The Slovak Presidency, which made bringing “deliverables” to EU citizens one of its priorities, reached an informal agreement with the European Parliament on the coordinated use of a key frequency band that will allow the introduction of 5G as of 2020.
Yesterday night (14 December) negotiators from the European Parliament, the Council and the Commission reached political agreement on an EU-wide approach for the use of the ultra-high frequency (UHF) band (470-790 MHz) including the 700 MHz band (694-790 MHz).
The agreement foresees the coordinated rollout of the 700 MHz band for wireless broadband by 2020, which will facilitate the take-up of 5G, the next-generation mobile technology that is expected to support driverless cars, remote healthcare and billions of everyday objects connected to the Internet.
“The coordinated release of the 700 MHz band is major leap forward on the (European) Union’s path to 5G,” Günther Oettinger, European Commissioner for the digital economy, said in a statement.
The 700 MHz band provides high speeds and excellent coverage. The ultra-high frequency (UHF) band comprises the range 470-790 MHz and is currently used for digital terrestrial television and for wireless microphones for programme-making and special events.

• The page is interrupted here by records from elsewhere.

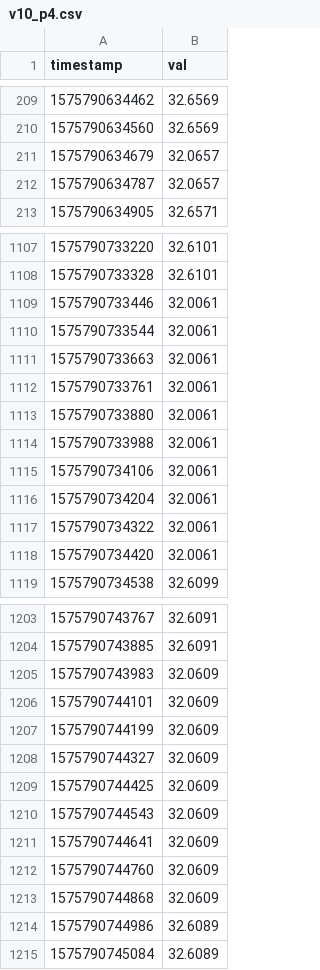
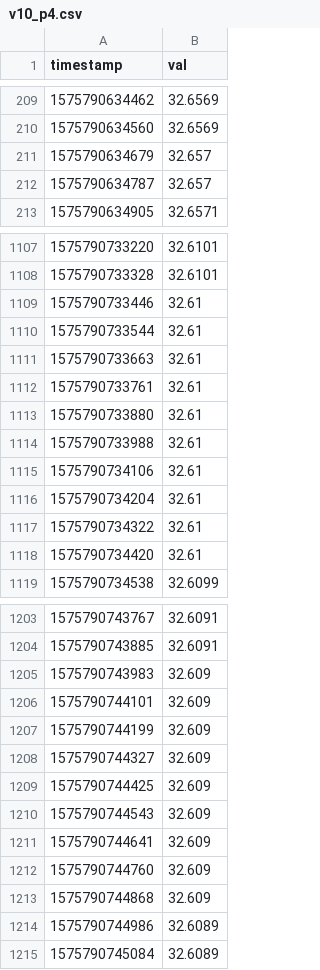
Before and after one commit to refaaksi/PSI, a CSV file: v10_p4.csv, drawn as a sheet; only a part is shown, gaps mark what is left out; the diff covers the shown part only.

```diff
--- a/v10_p4.csv
+++ b/v10_p4.csv
@@ -210,4 +210,4 @@
 1575790634560,32.6569
-1575790634679,32.0657
-1575790634787,32.0657
+1575790634679,32.657
+1575790634787,32.657
 1575790634905,32.6571
@@ -1108,12 +1108,12 @@
 1575790733328,32.6101
-1575790733446,32.0061
-1575790733544,32.0061
-1575790733663,32.0061
-1575790733761,32.0061
-1575790733880,32.0061
-1575790733988,32.0061
-1575790734106,32.0061
-1575790734204,32.0061
-1575790734322,32.0061
-1575790734420,32.0061
+1575790733446,32.61
+1575790733544,32.61
+1575790733663,32.61
+1575790733761,32.61
+1575790733880,32.61
+1575790733988,32.61
+1575790734106,32.61
+1575790734204,32.61
+1575790734322,32.61
+1575790734420,32.61
 1575790734538,32.6099
@@ -1204,11 +1204,11 @@
 1575790743885,32.6091
-1575790743983,32.0609
-1575790744101,32.0609
-1575790744199,32.0609
-1575790744327,32.0609
-1575790744425,32.0609
-1575790744543,32.0609
-1575790744641,32.0609
-1575790744760,32.0609
-1575790744868,32.0609
+1575790743983,32.609
+1575790744101,32.609
+1575790744199,32.609
+1575790744327,32.609
+1575790744425,32.609
+1575790744543,32.609
+1575790744641,32.609
+1575790744760,32.609
+1575790744868,32.609
 1575790744986,32.6089
```
Also changed, not shown: 117 edited cells elsewhere in this file, 1 other file.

The agreement will provide more valuable spectrum for wireless broadband in the 700 MHz band by 30 June 2020. This band is ideal for providing high-quality internet to users whether they are indoors in a large city, in a small distant village or on a highway.
Árpád Érsek, the Slovak Minister for Transport, Construction and Regional Development, said: “Spectrum is a precious resource that must be used wisely and strategically. Releasing of 700 MHz frequency band for wireless broadband is a win-win solution for digital industry, audio-visual sector, as well as for all consumers. It brings long-term regulatory certainty and is essential for uptake of 5G. This means better connectivity everywhere.”
Andrus Ansip, the Commission’s Vice-President for the Digital Single Market, welcomed the agreement, stressing that it paves the way for 5G, the next generation of communication networks, and the Internet of Things.
Final endorsement pending
Wednesday night’s agreement will need to be formally endorsed by member states and lawmakers before becoming law.
The 700 MHz band (694-790 MHz), currently widely used for digital television signals and wireless microphones, can penetrate buildings and walls easily and cover larger geographic areas with less infrastructure than frequencies in higher bands.
Member states can delay the assignment of the spectrum by up to two years if they have legitimate reasons, such as unresolved coordination issues with neighbouring non-EU countries or if they need more time to reallocate the spectrum from broadcasting services.
“The timely release of spectrum bands is essential to completing 4G and launching 5G. Any delay would slow down mobile broadband deployment,” said Francesco Versace, director of regulation at ETNO, the association of European telecom operators.
Broadcasting services would keep priority in the sub-700MHz band (470-694 MHz) until at least 2030.
Only France and Germany have allowed the use of this spectrum for mobile services, while Britain, Denmark, Finland and Sweden plan to do the same in the coming years.